**THE PROBLEM**
If a line in the records below contains "allows", copy that line.

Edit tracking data
---+---
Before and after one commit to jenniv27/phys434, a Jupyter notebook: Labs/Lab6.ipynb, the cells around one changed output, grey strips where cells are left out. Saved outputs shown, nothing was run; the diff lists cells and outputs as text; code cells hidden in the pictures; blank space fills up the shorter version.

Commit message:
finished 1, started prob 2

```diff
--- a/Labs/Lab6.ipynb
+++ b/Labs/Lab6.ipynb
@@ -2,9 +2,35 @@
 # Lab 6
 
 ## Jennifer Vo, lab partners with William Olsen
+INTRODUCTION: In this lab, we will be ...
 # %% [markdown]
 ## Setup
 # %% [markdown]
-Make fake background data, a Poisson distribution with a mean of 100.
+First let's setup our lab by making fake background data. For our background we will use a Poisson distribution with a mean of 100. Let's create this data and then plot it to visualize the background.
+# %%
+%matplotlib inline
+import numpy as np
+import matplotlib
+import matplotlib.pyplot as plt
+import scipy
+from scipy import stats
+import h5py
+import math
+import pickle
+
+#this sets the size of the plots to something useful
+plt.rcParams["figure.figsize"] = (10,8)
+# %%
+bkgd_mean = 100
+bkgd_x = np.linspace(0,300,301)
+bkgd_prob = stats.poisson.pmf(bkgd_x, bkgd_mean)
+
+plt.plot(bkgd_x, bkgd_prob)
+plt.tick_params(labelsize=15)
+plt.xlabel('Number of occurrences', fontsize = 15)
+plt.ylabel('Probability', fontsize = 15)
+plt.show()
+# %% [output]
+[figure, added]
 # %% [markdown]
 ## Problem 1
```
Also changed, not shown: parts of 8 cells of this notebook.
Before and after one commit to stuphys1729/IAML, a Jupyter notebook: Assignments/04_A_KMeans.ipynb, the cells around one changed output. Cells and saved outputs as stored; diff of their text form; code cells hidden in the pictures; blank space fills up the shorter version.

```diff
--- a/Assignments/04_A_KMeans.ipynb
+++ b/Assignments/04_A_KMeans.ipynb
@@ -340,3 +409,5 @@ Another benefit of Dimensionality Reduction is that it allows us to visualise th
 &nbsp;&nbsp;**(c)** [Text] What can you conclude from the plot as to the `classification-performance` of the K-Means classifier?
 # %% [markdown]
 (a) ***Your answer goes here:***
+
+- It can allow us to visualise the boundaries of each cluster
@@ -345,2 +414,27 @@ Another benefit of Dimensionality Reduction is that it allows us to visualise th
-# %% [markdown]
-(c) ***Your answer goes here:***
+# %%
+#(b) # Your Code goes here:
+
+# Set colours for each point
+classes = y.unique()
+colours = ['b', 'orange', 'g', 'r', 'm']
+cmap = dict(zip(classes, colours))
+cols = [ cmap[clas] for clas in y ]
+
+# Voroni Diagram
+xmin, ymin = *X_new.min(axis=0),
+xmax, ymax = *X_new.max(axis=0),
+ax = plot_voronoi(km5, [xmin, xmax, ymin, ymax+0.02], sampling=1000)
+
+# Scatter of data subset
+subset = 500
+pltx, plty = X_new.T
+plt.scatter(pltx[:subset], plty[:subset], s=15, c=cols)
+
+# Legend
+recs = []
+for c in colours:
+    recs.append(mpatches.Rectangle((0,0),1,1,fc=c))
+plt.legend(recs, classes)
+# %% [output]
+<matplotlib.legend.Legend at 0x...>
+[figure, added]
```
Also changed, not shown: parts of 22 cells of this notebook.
---+---
**SOLUTION TO THIS TASK**
@@ -340,3 +409,5 @@ Another benefit of Dimensionality Reduction is that it allows us to visualise th
@@ -345,2 +414,27 @@ Another benefit of Dimensionality Reduction is that it allows us to visualise th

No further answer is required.